The bill would revamp 42 single-seat districts of 17 prefectures, including Tokyo, based on recommendations submitted in March to Prime Minister Shinzo Abe by an expert panel tasked with rezoning lower house constituencies.
If the bill becomes law, disparities in the weight of each vote on the basis of the 2010 national census will fall below 2:1 between the most and least populated districts, the ratio the Supreme Court has ruled as "being within the bounds of reasonableness."
No consensus on reform
In 17 administrative lawsuits filed over vote value disparity in the previous lower house election in December, high courts have handed down rulings of "unconstitutionality" in 15 of them. The Supreme Court is expected to rule on the issue as early as this autumn.
Given that this will have a bearing on its makeup, it is only natural that the the Diet should rectify state of unconstitutionality.
However, most opposition parties, including the Democratic Party of Japan, are poised to oppose the bill.
They say the bill would not abolish the system under which each of the 47 prefectures is automatically allocated one single-seat constituency, and the remainder of seats is apportioned among them, according to their populations. A 2011 Supreme Court ruling said this system should be scrapped because it was a major cause of vote value disparities.

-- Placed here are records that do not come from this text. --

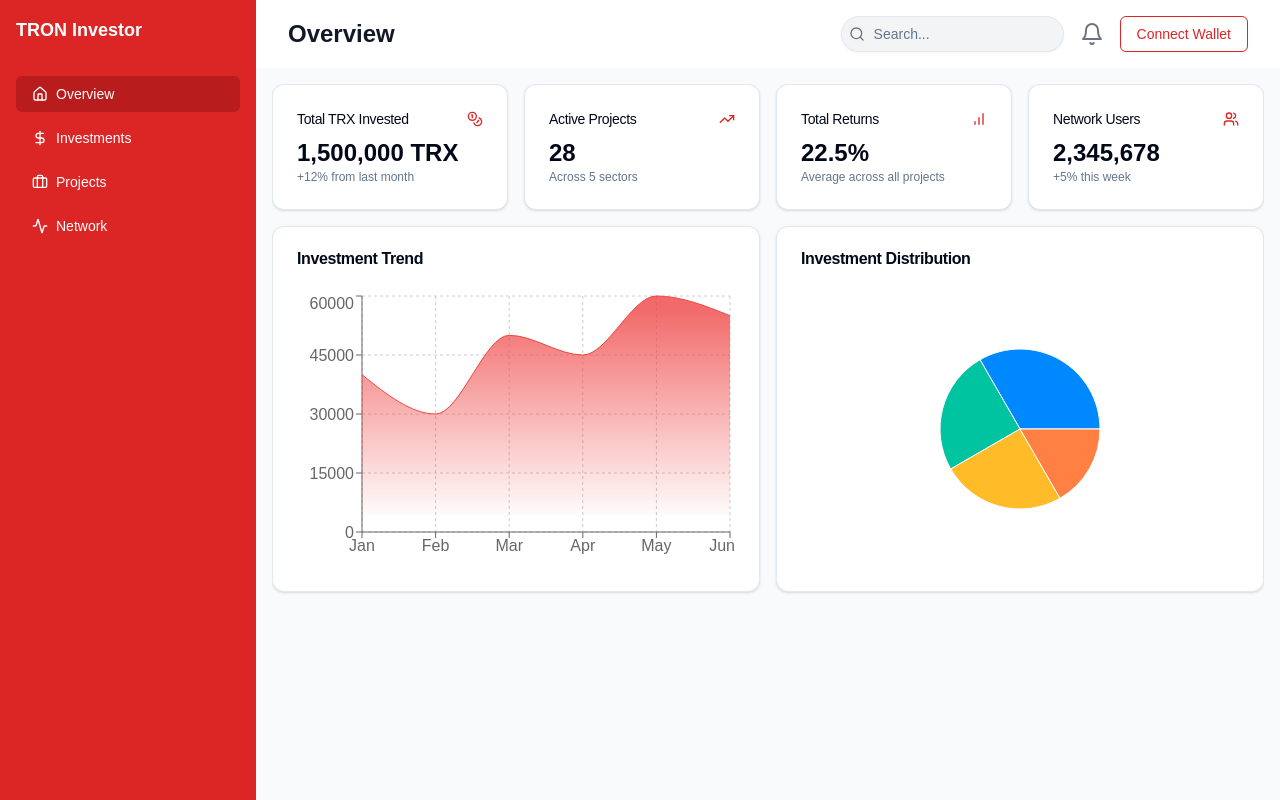
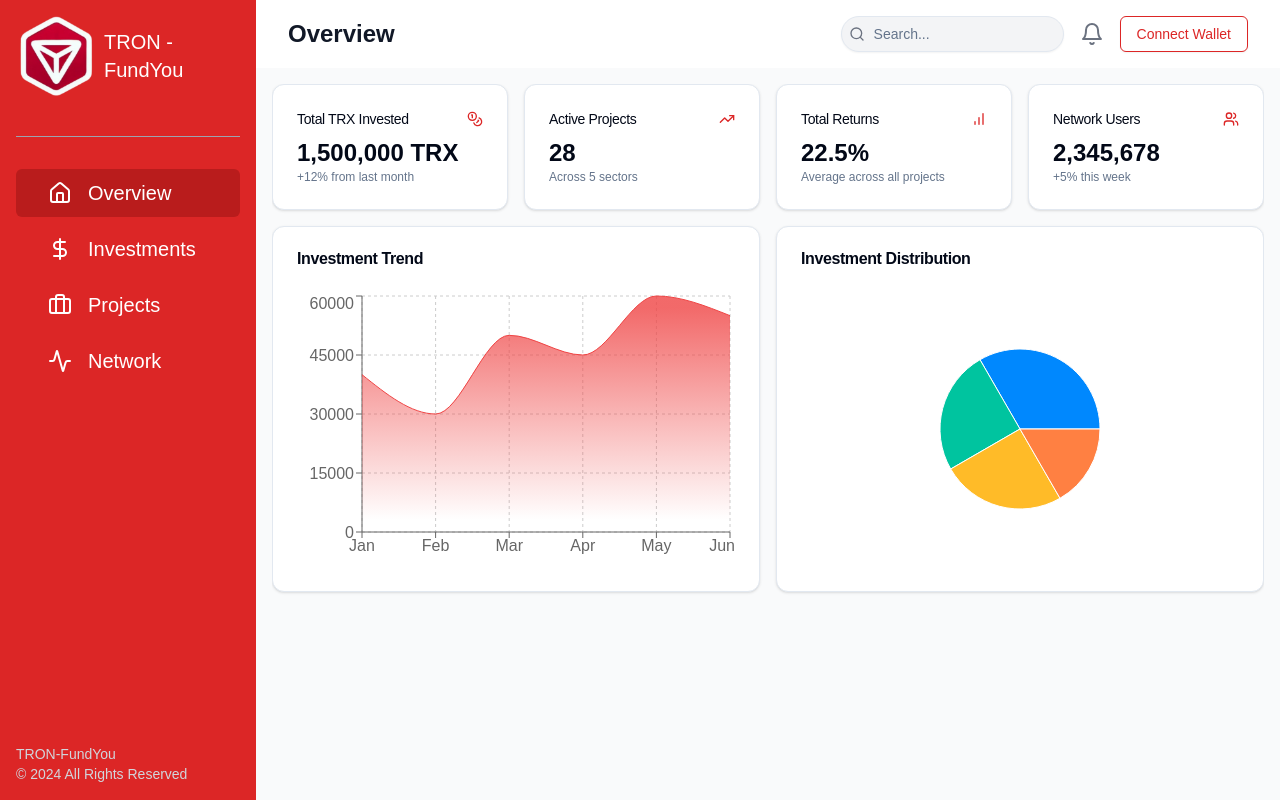
Before and after one commit to olti2803/tron-builder-tour-2024, a Next.js app in the folder tron-investor-dashboard/: page / in a window 1280 px wide. Built offline with nearby package versions, Linux system fonts and the light colour scheme.

Commit message:
sidebar fixes

```diff
--- a/tron-investor-dashboard/components/tron-investor-dashboard.tsx
+++ b/tron-investor-dashboard/components/tron-investor-dashboard.tsx
@@ -397,49 +397,55 @@
   return (
     <div className="flex h-screen bg-white">
 {/* Sidebar */}
-      <div className="w-64 bg-red-600 text-white p-4">
-        <div className="flex items-center mb-8">
-          <span className="text-lg font-bold">TRON Investor</span>
+<div className="w-64 md:w-48 lg:w-56 xl:w-64 bg-red-600 text-white p-4 h-screen flex flex-col justify-between">
+  <div className="flex flex-col space-y-8">
+    {/* Add logo to the sidebar */}
+    <div className="flex items-center mb-2">
+  <img src="/Minimalist_TRON_FundYou_logo.png" alt="TRON-FundYou Logo" className="w-20 h-20 mr-2" />
+  <span className="text-xl font-normal">TRON - FundYou</span>
 </div>
+    {/* Horizontal line below the logo */}
+    <hr className="border-gray-400 mb-4 w-full" />
+
     <nav className="space-y-2">
       <Button
         variant="ghost"
-            className={`w-full justify-start ${
-              selectedTab === "overview" ? "bg-red-700" : ""
-            }`}
+        className={`w-full justify-start py-6 px-8 text-xl ${selectedTab === "overview" ? "bg-red-700" : ""}`}
         onClick={() => setSelectedTab("overview")}
       >
-            <Home className="mr-2 h-4 w-4" /> Overview
+        <Home className="mr-4 h-6 w-6" /> Overview
       </Button>
       <Button
         variant="ghost"
-            className={`w-full justify-start ${
-              selectedTab === "investments" ? "bg-red-700" : ""
-            }`}
+        className={`w-full justify-start py-6 px-8 text-xl ${selectedTab === "investments" ? "bg-red-700" : ""}`}
         onClick={() => setSelectedTab("investments")}
       >
-            <DollarSign className="mr-2 h-4 w-4" /> Investments
+        <DollarSign className="mr-4 h-6 w-6" /> Investments
       </Button>
       <Button
         variant="ghost"
-            className={`w-full justify-start ${
-              selectedTab === "projects" ? "bg-red-700" : ""
-            }`}
+        className={`w-full justify-start py-6 px-8 text-xl ${selectedTab === "projects" ? "bg-red-700" : ""}`}
         onClick={() => setSelectedTab("projects")}
       >
-            <Briefcase className="mr-2 h-4 w-4" /> Projects
+        <Briefcase className="mr-4 h-6 w-6" /> Projects
       </Button>
       <Button
         variant="ghost"
-            className={`w-full justify-start ${
-              selectedTab === "network" ? "bg-red-700" : ""
-            }`}
+        className={`w-full justify-start py-6 px-8 text-xl ${selectedTab === "network" ? "bg-red-700" : ""}`}
         onClick={() => setSelectedTab("network")}
       >
-            <Activity className="mr-2 h-4 w-4" /> Network
+        <Activity className="mr-4 h-6 w-6" /> Network
       </Button>
     </nav>
   </div>
+  <div className="hidden md:block mt-auto text-sm text-gray-300">
+    <p>TRON-FundYou</p>
+    <p>© 2024 All Rights Reserved</p>
+  </div>
+</div>
+
+
+
 
       {/* Main content */}
       <div className="flex-1 flex flex-col overflow-hidden">
```
Also changed, not shown: tron-investor-dashboard/public/Minimalist_TRON_FundYou_logo.png (added). Lines whose indentation alone changed are shown as unchanged.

DPJ Secretary General Goshi Hosono insists the government-submitted bill for eliminating five single-seat districts "doesn't go far enough to eliminate the state of unconstitutionality." He has called for consultations between the ruling and opposition blocs on drastically reforming the lower house electoral system, including slashing the large number of seats in the chamber.

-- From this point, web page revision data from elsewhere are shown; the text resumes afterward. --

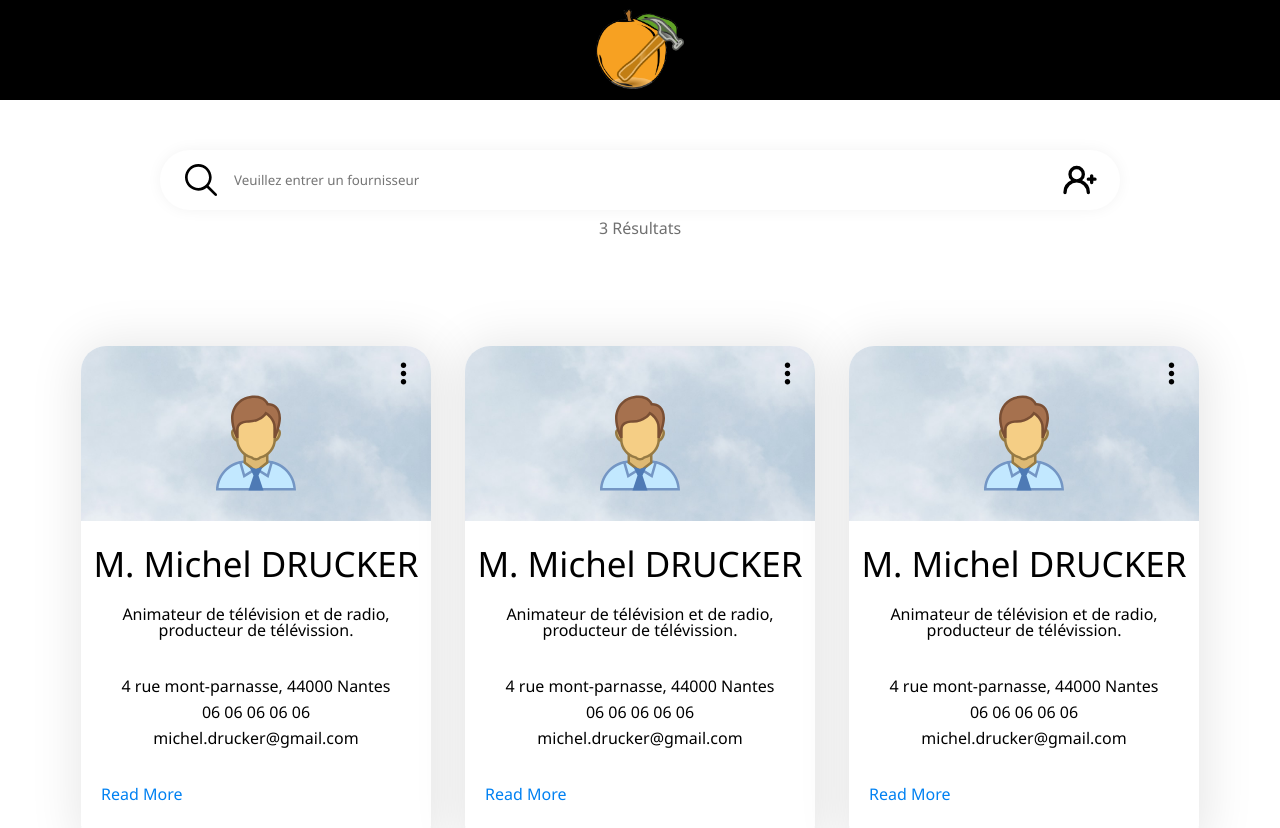
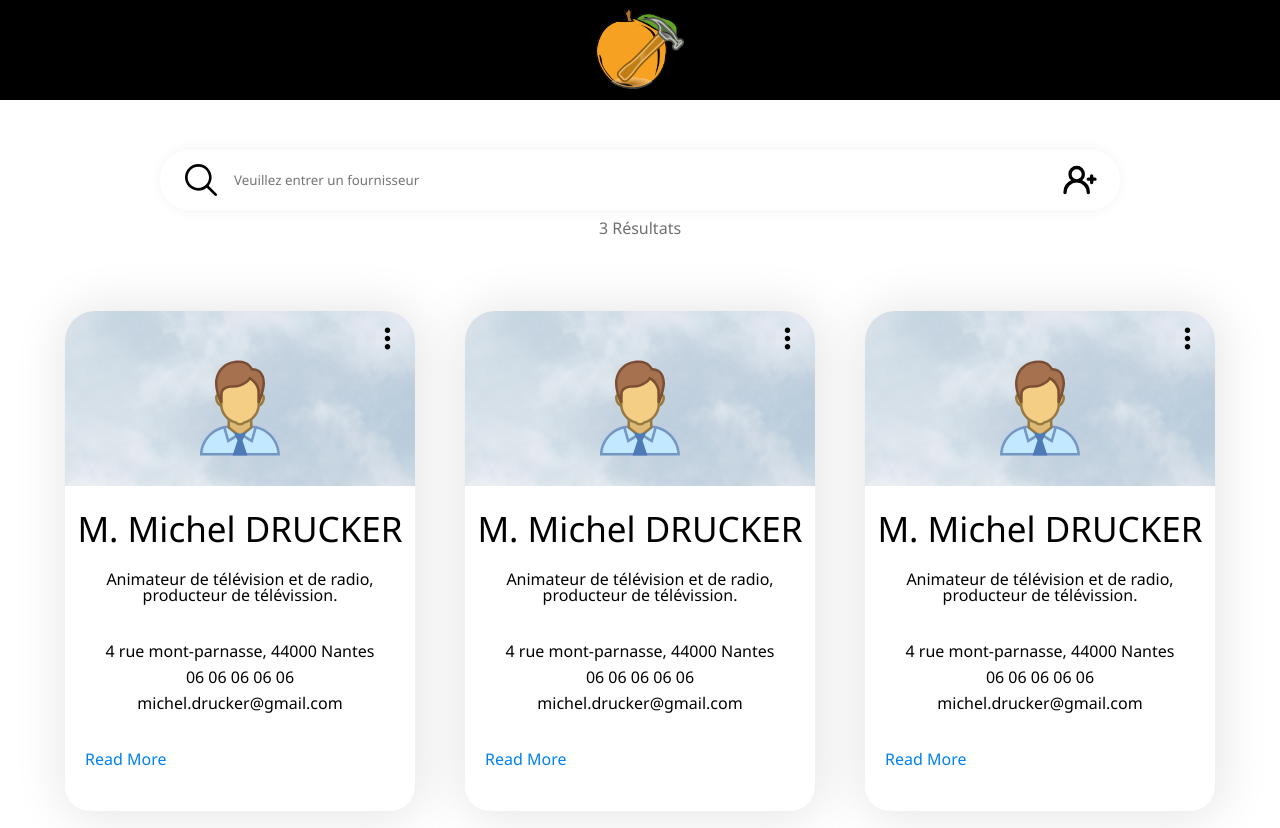
Before and after one commit to marceaudavid/viabrico-client, a Vue app: page /dashboard in a window 1280 px wide. Shown: the top 828 px of the page. Built offline with nearby package versions, Linux system fonts and the light colour scheme.

Commit message:
Modif css card

```diff
--- a/src/App.vue
+++ b/src/App.vue
@@ -136,6 +136,5 @@ table {
 }
 #app {
   width: 100%;
-  height: 100vh;
 }
 </style>
--- a/src/components/Card.vue
+++ b/src/components/Card.vue
@@ -33,8 +33,8 @@ export default {
 
 <style scoped>
 .container {
-  margin: 60px auto 75px auto;
-  border-radius: 25px;
+  margin: 25px 25px 50px 25px;
+  border-radius: 30px;
   width: 350px;
   height: 500px;
   background-image: url("../assets/img/img_mountains.jpg");
@@ -62,7 +62,7 @@ export default {
 }
 .container-bot {
   background-color: white;
-  height: 66%;
+  height: 65%;
   border-radius: 0 0 25px 25px;
 }
 h1 {
--- a/src/views/Dashboard.vue
+++ b/src/views/Dashboard.vue
@@ -42,10 +42,9 @@ body {
 }
 .card {
   display: flex;
-  justify-content: space-between;
-  align-items: center;
+  justify-content: center;
   flex-wrap: wrap;
   margin: auto;
-  width: 90%;
+  width: 95%;
 }
 </style>
```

It should be remembered, however, the DPJ agreed in November to a bill that would establish a framework for pruning five single-seat constituencies from the chamber. The party's latest tactic smacks of opportunism.
The parties remain far apart in their thinking on how the electoral system should be reformed. Given the slim chances of forming a consensus on this issue, it is the minimum responsibility of the legislature to pass into law as quickly as possible the bill to erase five seats.

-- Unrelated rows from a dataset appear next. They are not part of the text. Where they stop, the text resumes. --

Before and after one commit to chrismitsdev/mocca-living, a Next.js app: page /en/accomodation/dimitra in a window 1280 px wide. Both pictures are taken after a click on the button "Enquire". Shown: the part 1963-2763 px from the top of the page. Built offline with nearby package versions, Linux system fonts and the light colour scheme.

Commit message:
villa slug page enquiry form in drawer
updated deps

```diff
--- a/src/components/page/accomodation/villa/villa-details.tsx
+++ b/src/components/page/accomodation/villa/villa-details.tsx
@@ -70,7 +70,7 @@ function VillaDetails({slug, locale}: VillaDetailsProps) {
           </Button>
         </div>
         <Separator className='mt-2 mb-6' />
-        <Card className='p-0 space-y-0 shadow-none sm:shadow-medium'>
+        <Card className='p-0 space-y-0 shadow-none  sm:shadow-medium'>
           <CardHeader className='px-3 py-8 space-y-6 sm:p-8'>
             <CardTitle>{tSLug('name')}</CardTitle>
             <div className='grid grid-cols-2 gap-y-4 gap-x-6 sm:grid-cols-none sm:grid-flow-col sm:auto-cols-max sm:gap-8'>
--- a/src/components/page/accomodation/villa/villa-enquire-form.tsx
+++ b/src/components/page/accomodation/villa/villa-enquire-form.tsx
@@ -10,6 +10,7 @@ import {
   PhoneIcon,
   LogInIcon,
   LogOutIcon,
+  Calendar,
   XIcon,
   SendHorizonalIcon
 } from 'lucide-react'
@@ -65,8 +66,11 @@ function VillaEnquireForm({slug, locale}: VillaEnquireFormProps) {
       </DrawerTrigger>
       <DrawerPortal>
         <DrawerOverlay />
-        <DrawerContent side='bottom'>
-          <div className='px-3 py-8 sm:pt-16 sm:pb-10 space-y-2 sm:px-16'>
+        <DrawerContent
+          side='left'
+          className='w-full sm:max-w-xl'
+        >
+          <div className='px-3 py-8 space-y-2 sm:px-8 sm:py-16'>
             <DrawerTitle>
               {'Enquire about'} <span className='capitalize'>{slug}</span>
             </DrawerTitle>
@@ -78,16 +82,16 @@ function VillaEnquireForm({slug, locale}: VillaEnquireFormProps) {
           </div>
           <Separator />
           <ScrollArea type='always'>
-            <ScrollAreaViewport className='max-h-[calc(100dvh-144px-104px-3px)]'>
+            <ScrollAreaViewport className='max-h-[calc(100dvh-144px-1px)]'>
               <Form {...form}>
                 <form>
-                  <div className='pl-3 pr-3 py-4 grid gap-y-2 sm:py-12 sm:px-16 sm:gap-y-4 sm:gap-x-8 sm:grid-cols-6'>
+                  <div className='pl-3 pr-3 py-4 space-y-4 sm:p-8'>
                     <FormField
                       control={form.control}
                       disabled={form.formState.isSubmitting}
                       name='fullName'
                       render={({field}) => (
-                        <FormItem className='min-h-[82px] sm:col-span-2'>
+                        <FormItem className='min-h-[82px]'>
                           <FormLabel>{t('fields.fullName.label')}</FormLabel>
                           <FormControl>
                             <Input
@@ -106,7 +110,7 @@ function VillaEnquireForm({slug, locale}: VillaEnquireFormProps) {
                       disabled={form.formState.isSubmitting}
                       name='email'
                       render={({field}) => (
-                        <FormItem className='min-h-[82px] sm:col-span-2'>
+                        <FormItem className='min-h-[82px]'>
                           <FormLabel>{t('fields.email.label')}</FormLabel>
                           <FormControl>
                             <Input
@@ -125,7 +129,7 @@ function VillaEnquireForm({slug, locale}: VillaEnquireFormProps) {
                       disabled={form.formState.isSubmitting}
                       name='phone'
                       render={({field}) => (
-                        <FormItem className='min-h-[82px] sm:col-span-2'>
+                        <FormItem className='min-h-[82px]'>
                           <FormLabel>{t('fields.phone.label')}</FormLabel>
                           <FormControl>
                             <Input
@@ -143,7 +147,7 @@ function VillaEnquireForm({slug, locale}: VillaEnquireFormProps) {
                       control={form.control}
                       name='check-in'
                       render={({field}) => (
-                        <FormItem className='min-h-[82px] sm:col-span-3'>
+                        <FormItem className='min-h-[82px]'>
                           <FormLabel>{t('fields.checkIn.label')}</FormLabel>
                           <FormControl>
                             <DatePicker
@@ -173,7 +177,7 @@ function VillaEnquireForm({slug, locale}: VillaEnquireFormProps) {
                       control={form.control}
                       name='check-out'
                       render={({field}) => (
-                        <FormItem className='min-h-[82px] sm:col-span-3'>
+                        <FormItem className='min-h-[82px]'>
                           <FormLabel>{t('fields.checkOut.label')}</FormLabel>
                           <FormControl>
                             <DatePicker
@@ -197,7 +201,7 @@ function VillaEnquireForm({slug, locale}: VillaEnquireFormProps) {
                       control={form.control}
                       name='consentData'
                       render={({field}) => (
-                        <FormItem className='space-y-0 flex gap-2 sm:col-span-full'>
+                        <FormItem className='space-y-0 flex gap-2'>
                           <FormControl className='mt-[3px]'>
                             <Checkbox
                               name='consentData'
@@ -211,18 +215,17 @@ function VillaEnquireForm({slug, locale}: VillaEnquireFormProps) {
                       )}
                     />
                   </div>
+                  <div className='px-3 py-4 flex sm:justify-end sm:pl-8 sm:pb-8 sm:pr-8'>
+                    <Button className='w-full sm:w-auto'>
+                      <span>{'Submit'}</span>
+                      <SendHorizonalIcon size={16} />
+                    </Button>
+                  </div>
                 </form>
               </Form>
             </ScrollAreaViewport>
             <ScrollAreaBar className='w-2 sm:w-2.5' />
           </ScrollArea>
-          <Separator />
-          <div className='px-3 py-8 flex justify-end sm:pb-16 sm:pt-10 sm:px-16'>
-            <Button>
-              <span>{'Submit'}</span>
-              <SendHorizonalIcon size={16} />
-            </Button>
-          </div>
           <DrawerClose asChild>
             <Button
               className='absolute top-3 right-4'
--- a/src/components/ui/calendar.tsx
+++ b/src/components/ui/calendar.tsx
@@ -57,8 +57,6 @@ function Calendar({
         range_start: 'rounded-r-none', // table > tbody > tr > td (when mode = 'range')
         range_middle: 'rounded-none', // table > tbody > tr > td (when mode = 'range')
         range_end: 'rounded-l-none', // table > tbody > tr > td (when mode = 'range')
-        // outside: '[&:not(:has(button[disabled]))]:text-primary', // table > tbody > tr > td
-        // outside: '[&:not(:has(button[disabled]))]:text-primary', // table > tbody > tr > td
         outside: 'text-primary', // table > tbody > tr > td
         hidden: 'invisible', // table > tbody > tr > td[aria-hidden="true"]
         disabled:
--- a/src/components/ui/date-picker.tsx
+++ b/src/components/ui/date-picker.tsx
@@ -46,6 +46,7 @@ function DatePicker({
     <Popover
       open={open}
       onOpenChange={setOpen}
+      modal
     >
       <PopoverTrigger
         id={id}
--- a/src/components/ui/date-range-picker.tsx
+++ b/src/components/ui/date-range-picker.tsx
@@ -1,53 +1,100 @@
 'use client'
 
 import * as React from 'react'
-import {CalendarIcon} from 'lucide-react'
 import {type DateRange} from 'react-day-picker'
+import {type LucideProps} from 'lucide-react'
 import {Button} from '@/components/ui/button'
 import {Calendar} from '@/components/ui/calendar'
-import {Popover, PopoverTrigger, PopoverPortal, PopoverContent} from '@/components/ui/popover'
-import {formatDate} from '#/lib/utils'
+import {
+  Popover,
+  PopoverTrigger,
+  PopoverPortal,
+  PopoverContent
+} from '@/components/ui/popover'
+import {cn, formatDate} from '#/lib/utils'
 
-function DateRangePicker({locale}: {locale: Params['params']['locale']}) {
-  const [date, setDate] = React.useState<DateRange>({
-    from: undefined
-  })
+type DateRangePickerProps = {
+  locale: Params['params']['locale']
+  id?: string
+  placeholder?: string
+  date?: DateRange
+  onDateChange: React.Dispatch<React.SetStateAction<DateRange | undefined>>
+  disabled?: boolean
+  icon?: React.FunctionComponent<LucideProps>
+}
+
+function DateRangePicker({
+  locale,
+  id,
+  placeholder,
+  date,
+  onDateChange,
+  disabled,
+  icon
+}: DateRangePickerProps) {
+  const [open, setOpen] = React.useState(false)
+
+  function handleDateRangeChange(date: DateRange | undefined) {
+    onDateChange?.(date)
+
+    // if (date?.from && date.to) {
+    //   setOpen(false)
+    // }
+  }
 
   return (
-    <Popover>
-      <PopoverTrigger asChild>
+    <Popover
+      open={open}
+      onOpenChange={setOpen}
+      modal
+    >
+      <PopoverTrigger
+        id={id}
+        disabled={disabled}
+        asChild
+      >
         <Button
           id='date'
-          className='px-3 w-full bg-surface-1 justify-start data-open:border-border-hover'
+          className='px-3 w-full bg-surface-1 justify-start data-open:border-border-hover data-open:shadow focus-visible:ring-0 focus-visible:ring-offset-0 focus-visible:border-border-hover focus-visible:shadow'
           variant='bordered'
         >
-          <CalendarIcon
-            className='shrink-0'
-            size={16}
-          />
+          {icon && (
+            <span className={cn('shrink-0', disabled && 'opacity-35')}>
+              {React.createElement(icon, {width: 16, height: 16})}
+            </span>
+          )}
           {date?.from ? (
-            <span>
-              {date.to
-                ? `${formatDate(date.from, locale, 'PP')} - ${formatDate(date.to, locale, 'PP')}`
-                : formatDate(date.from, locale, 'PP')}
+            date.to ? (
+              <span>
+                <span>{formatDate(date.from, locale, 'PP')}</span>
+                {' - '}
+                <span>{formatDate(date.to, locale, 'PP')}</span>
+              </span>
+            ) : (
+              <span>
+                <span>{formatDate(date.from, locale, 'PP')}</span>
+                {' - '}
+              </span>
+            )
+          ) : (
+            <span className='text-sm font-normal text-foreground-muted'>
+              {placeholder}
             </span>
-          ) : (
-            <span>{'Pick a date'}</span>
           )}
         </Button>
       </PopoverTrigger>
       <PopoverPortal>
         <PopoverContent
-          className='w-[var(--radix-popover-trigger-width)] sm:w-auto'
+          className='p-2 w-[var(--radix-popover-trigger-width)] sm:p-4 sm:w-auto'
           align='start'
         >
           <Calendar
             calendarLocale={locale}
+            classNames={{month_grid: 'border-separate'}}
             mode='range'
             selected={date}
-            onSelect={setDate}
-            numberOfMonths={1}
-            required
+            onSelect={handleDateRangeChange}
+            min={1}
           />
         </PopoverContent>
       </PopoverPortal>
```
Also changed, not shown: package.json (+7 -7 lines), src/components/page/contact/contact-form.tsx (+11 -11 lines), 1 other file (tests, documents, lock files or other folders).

Fundamentally, the arguments by many parties for advocating reforms by linking them with the issue of reducing lower house seats are not reasonable.
In an apparent bid to justify its position, the DPJ insists Diet members should be willing to put themselves on the line to obtain public support for higher burdens the people will face due to looming increases in the consumption tax rate. The DPJ assertion, however, is completely unrelated to the issue of rectifying vote value gaps.
Revote may be inevitable
We have doubts about the debates among the parties that are seemingly vying over the number of seats to be cut. This seems little more than a populist tactic to garner support as the House of Councillors election draws near.
Japan has relatively few legislators per head of population compared with other developed nations. The legislature must ensure it functions to properly oversee the actions of the administration by representing the opinions of a wide spectrum of the public.
The ruling parties have floated an idea to make the bill, if it is voted down or is not put to a vote in the upper house due to a failure to agree on terms with the opposition, passed into law through a revote in the lower house in accordance with Article 59 of the Constitution.
Time is running out, as the current Diet session will be adjourned in June. The Diet must not let the "unconstitutionality" issue go unaddressed any longer. Under the circumstances, the government may have no option but to take a revote to legislate the bill as an emergency step.
(From The Yomiuri Shimbun, April 14, 2013)